To do -> Reproduce the records. Keep every word exact and include no images.

Extracted material ->
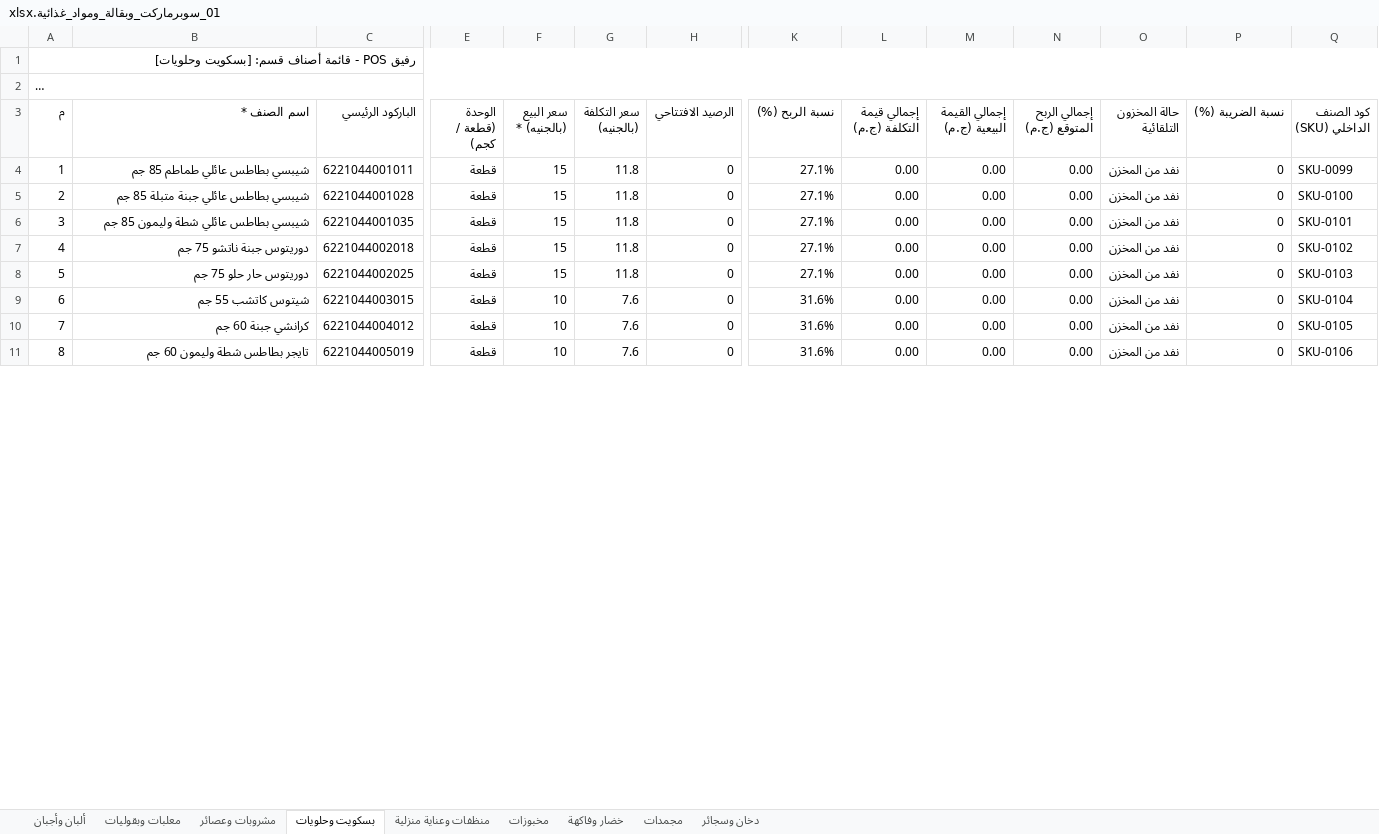
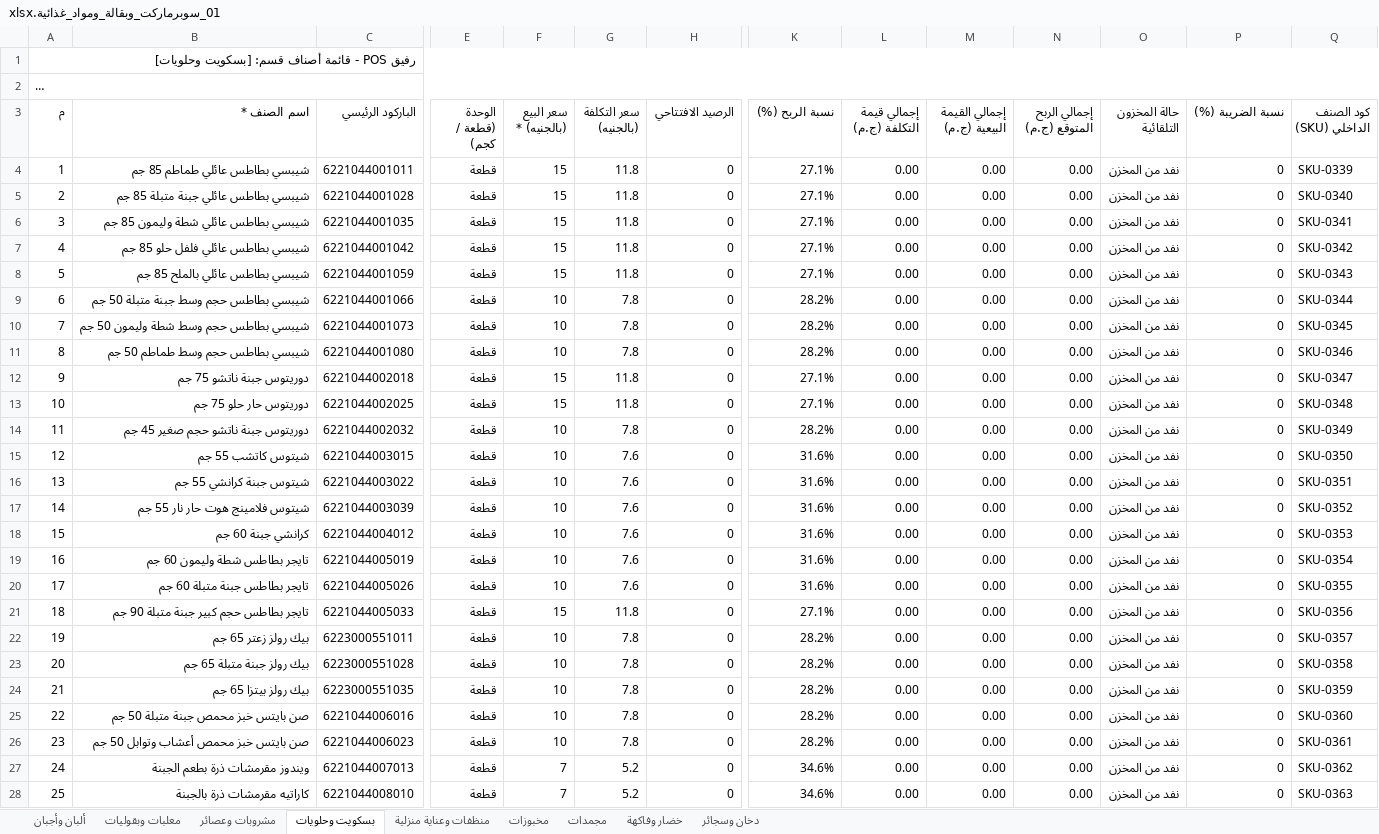
Before and after one commit to ISlamKhaledAli/RAFIQ, an Excel workbook: قوالب_أصناف_المحلات_Excel/01_سوبرماركت_وبقالة_ومواد_غذائية.xlsx, sheet بسكويت وحلويات, drawn as a sheet; only a part is shown, gaps mark what is left out; long unchanged cells end in …; values as stored, in another font and other column widths than the file's, no borders; addresses are those after the commit; rows hold the shown columns only; the diff covers the shown part only; the diff names each change by its address in the sheet, - before the commit and + after, or states it on an @@ line.

```diff
--- a/قوالب_أصناف_المحلات_Excel/01_سوبرماركت_وبقالة_ومواد_غذائية.xlsx (sheet بسكويت وحلويات)
+++ b/قوالب_أصناف_المحلات_Excel/01_سوبرماركت_وبقالة_ومواد_غذائية.xlsx (sheet بسكويت وحلويات)
@@ sheet tab order changed: ألبان وأجبان | معلبات وبقوليات | مشروبات وعصائر | بسكويت وحلويات | منظفات وعناية منزلية | مخبوزات | مجمدات | خضار وفاكهة | دخان وسجائر @@
-Q4 (كود الصنف الداخلي (SKU)): SKU-0099
+Q4 (كود الصنف الداخلي (SKU)): SKU-0339
-Q5 (كود الصنف الداخلي (SKU)): SKU-0100
+Q5 (كود الصنف الداخلي (SKU)): SKU-0340
-Q6 (كود الصنف الداخلي (SKU)): SKU-0101
+Q6 (كود الصنف الداخلي (SKU)): SKU-0341
+row 7: 4 | شيبسي بطاطس عائلي فلفل حلو 85 جم | 6221044001042 | قطعة | 15 | 11.8 | 0 | 27.1% | 0.00 | 0.00 | 0.00 | نفد من المخزن | 0 | SKU-0342
+row 8: 5 | شيبسي بطاطس عائلي بالملح 85 جم | 6221044001059 | قطعة | 15 | 11.8 | 0 | 27.1% | 0.00 | 0.00 | 0.00 | نفد من المخزن | 0 | SKU-0343
+row 9: 6 | شيبسي بطاطس حجم وسط جبنة متبلة 50 جم | 6221044001066 | قطعة | 10 | 7.8 | 0 | 28.2% | 0.00 | 0.00 | 0.00 | نفد من المخزن | 0 | SKU-0344
+row 10: 7 | شيبسي بطاطس حجم وسط شطة وليمون 50 جم | 6221044001073 | قطعة | 10 | 7.8 | 0 | 28.2% | 0.00 | 0.00 | 0.00 | نفد من المخزن | 0 | SKU-0345
+row 11: 8 | شيبسي بطاطس حجم وسط طماطم 50 جم | 6221044001080 | قطعة | 10 | 7.8 | 0 | 28.2% | 0.00 | 0.00 | 0.00 | نفد من المخزن | 0 | SKU-0346
@@ column A (م) renumbered between rows 12 and 67 @@
-Q12 (كود الصنف الداخلي (SKU)): SKU-0102
+Q12 (كود الصنف الداخلي (SKU)): SKU-0347
-Q13 (كود الصنف الداخلي (SKU)): SKU-0103
+Q13 (كود الصنف الداخلي (SKU)): SKU-0348
+row 14: 11 | دوريتوس جبنة ناتشو حجم صغير 45 جم | 6221044002032 | قطعة | 10 | 7.8 | 0 | 28.2% | 0.00 | 0.00 | 0.00 | نفد من المخزن | 0 | SKU-0349
-Q15 (كود الصنف الداخلي (SKU)): SKU-0104
+Q15 (كود الصنف الداخلي (SKU)): SKU-0350
+row 16: 13 | شيتوس جبنة كرانشي 55 جم | 6221044003022 | قطعة | 10 | 7.6 | 0 | 31.6% | 0.00 | 0.00 | 0.00 | نفد من المخزن | 0 | SKU-0351
+row 17: 14 | شيتوس فلامينج هوت حار نار 55 جم | 6221044003039 | قطعة | 10 | 7.6 | 0 | 31.6% | 0.00 | 0.00 | 0.00 | نفد من المخزن | 0 | SKU-0352
-Q18 (كود الصنف الداخلي (SKU)): SKU-0105
+Q18 (كود الصنف الداخلي (SKU)): SKU-0353
-Q19 (كود الصنف الداخلي (SKU)): SKU-0106
+Q19 (كود الصنف الداخلي (SKU)): SKU-0354
+row 20: 17 | تايجر بطاطس جبنة متبلة 60 جم | 6221044005026 | قطعة | 10 | 7.6 | 0 | 31.6% | 0.00 | 0.00 | 0.00 | نفد من المخزن | 0 | SKU-0355
+row 21: 18 | تايجر بطاطس حجم كبير جبنة متبلة 90 جم | 6221044005033 | قطعة | 15 | 11.8 | 0 | 27.1% | 0.00 | 0.00 | 0.00 | نفد من المخزن | 0 | SKU-0356
+row 22: 19 | بيك رولز زعتر 65 جم | 6223000551011 | قطعة | 10 | 7.8 | 0 | 28.2% | 0.00 | 0.00 | 0.00 | نفد من المخزن | 0 | SKU-0357
+row 23: 20 | بيك رولز جبنة متبلة 65 جم | 6223000551028 | قطعة | 10 | 7.8 | 0 | 28.2% | 0.00 | 0.00 | 0.00 | نفد من المخزن | 0 | SKU-0358
+row 24: 21 | بيك رولز بيتزا 65 جم | 6223000551035 | قطعة | 10 | 7.8 | 0 | 28.2% | 0.00 | 0.00 | 0.00 | نفد من المخزن | 0 | SKU-0359
+row 25: 22 | صن بايتس خبز محمص جبنة متبلة 50 جم | 6221044006016 | قطعة | 10 | 7.8 | 0 | 28.2% | 0.00 | 0.00 | 0.00 | نفد من المخزن | 0 | SKU-0360
+row 26: 23 | صن بايتس خبز محمص أعشاب وتوابل 50 جم | 6221044006023 | قطعة | 10 | 7.8 | 0 | 28.2% | 0.00 | 0.00 | 0.00 | نفد من المخزن | 0 | SKU-0361
+row 27: 24 | ويندوز مقرمشات ذرة بطعم الجبنة | 6221044007013 | قطعة | 7 | 5.2 | 0 | 34.6% | 0.00 | 0.00 | 0.00 | نفد من المخزن | 0 | SKU-0362
+row 28: 25 | كاراتيه مقرمشات ذرة بالجبنة | 6221044008010 | قطعة | 7 | 5.2 | 0 | 34.6% | 0.00 | 0.00 | 0.00 | نفد من المخزن | 0 | SKU-0363
```
Also changed, not shown: 31 added rows and 25 edited cells elsewhere in this sheet, sheet معلبات وبقوليات, sheet ألبان وأجبان, sheet منظفات وعناية منزلية, sheet مشروبات وعصائر, sheet مجمدات, sheet خضار وفاكهة, 2 more sheets, formulas that keep their value, 2 other files.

Solution to this exercise ->
Before and after one commit to ISlamKhaledAli/RAFIQ, an Excel workbook: قوالب_أصناف_المحلات_Excel/01_سوبرماركت_وبقالة_ومواد_غذائية.xlsx, sheet بسكويت وحلويات, drawn as a sheet; only a part is shown, gaps mark what is left out; long unchanged cells end in …; values as stored, in another font and other column widths than the file's, no borders; addresses are those after the commit; rows hold the shown columns only; the diff covers the shown part only; the diff names each change by its address in the sheet, - before the commit and + after, or states it on an @@ line.

```diff
--- a/قوالب_أصناف_المحلات_Excel/01_سوبرماركت_وبقالة_ومواد_غذائية.xlsx (sheet بسكويت وحلويات)
+++ b/قوالب_أصناف_المحلات_Excel/01_سوبرماركت_وبقالة_ومواد_غذائية.xlsx (sheet بسكويت وحلويات)
@@ sheet tab order changed: ألبان وأجبان | معلبات وبقوليات | مشروبات وعصائر | بسكويت وحلويات | منظفات وعناية منزلية | مخبوزات | مجمدات | خضار وفاكهة | دخان وسجائر @@
-Q4 (كود الصنف الداخلي (SKU)): SKU-0099
+Q4 (كود الصنف الداخلي (SKU)): SKU-0339
-Q5 (كود الصنف الداخلي (SKU)): SKU-0100
+Q5 (كود الصنف الداخلي (SKU)): SKU-0340
-Q6 (كود الصنف الداخلي (SKU)): SKU-0101
+Q6 (كود الصنف الداخلي (SKU)): SKU-0341
+row 7: 4 | شيبسي بطاطس عائلي فلفل حلو 85 جم | 6221044001042 | قطعة | 15 | 11.8 | 0 | 27.1% | 0.00 | 0.00 | 0.00 | نفد من المخزن | 0 | SKU-0342
+row 8: 5 | شيبسي بطاطس عائلي بالملح 85 جم | 6221044001059 | قطعة | 15 | 11.8 | 0 | 27.1% | 0.00 | 0.00 | 0.00 | نفد من المخزن | 0 | SKU-0343
+row 9: 6 | شيبسي بطاطس حجم وسط جبنة متبلة 50 جم | 6221044001066 | قطعة | 10 | 7.8 | 0 | 28.2% | 0.00 | 0.00 | 0.00 | نفد من المخزن | 0 | SKU-0344
+row 10: 7 | شيبسي بطاطس حجم وسط شطة وليمون 50 جم | 6221044001073 | قطعة | 10 | 7.8 | 0 | 28.2% | 0.00 | 0.00 | 0.00 | نفد من المخزن | 0 | SKU-0345
+row 11: 8 | شيبسي بطاطس حجم وسط طماطم 50 جم | 6221044001080 | قطعة | 10 | 7.8 | 0 | 28.2% | 0.00 | 0.00 | 0.00 | نفد من المخزن | 0 | SKU-0346
@@ column A (م) renumbered between rows 12 and 67 @@
-Q12 (كود الصنف الداخلي (SKU)): SKU-0102
+Q12 (كود الصنف الداخلي (SKU)): SKU-0347
-Q13 (كود الصنف الداخلي (SKU)): SKU-0103
+Q13 (كود الصنف الداخلي (SKU)): SKU-0348
+row 14: 11 | دوريتوس جبنة ناتشو حجم صغير 45 جم | 6221044002032 | قطعة | 10 | 7.8 | 0 | 28.2% | 0.00 | 0.00 | 0.00 | نفد من المخزن | 0 | SKU-0349
-Q15 (كود الصنف الداخلي (SKU)): SKU-0104
+Q15 (كود الصنف الداخلي (SKU)): SKU-0350
+row 16: 13 | شيتوس جبنة كرانشي 55 جم | 6221044003022 | قطعة | 10 | 7.6 | 0 | 31.6% | 0.00 | 0.00 | 0.00 | نفد من المخزن | 0 | SKU-0351
+row 17: 14 | شيتوس فلامينج هوت حار نار 55 جم | 6221044003039 | قطعة | 10 | 7.6 | 0 | 31.6% | 0.00 | 0.00 | 0.00 | نفد من المخزن | 0 | SKU-0352
-Q18 (كود الصنف الداخلي (SKU)): SKU-0105
+Q18 (كود الصنف الداخلي (SKU)): SKU-0353
-Q19 (كود الصنف الداخلي (SKU)): SKU-0106
+Q19 (كود الصنف الداخلي (SKU)): SKU-0354
+row 20: 17 | تايجر بطاطس جبنة متبلة 60 جم | 6221044005026 | قطعة | 10 | 7.6 | 0 | 31.6% | 0.00 | 0.00 | 0.00 | نفد من المخزن | 0 | SKU-0355
+row 21: 18 | تايجر بطاطس حجم كبير جبنة متبلة 90 جم | 6221044005033 | قطعة | 15 | 11.8 | 0 | 27.1% | 0.00 | 0.00 | 0.00 | نفد من المخزن | 0 | SKU-0356
+row 22: 19 | بيك رولز زعتر 65 جم | 6223000551011 | قطعة | 10 | 7.8 | 0 | 28.2% | 0.00 | 0.00 | 0.00 | نفد من المخزن | 0 | SKU-0357
+row 23: 20 | بيك رولز جبنة متبلة 65 جم | 6223000551028 | قطعة | 10 | 7.8 | 0 | 28.2% | 0.00 | 0.00 | 0.00 | نفد من المخزن | 0 | SKU-0358
+row 24: 21 | بيك رولز بيتزا 65 جم | 6223000551035 | قطعة | 10 | 7.8 | 0 | 28.2% | 0.00 | 0.00 | 0.00 | نفد من المخزن | 0 | SKU-0359
+row 25: 22 | صن بايتس خبز محمص جبنة متبلة 50 جم | 6221044006016 | قطعة | 10 | 7.8 | 0 | 28.2% | 0.00 | 0.00 | 0.00 | نفد من المخزن | 0 | SKU-0360
+row 26: 23 | صن بايتس خبز محمص أعشاب وتوابل 50 جم | 6221044006023 | قطعة | 10 | 7.8 | 0 | 28.2% | 0.00 | 0.00 | 0.00 | نفد من المخزن | 0 | SKU-0361
+row 27: 24 | ويندوز مقرمشات ذرة بطعم الجبنة | 6221044007013 | قطعة | 7 | 5.2 | 0 | 34.6% | 0.00 | 0.00 | 0.00 | نفد من المخزن | 0 | SKU-0362
+row 28: 25 | كاراتيه مقرمشات ذرة بالجبنة | 6221044008010 | قطعة | 7 | 5.2 | 0 | 34.6% | 0.00 | 0.00 | 0.00 | نفد من المخزن | 0 | SKU-0363
```
Also changed, not shown: 31 added rows and 25 edited cells elsewhere in this sheet, sheet معلبات وبقوليات, sheet ألبان وأجبان, sheet منظفات وعناية منزلية, sheet مشروبات وعصائر, sheet مجمدات, sheet خضار وفاكهة, 2 more sheets, formulas that keep their value, 2 other files.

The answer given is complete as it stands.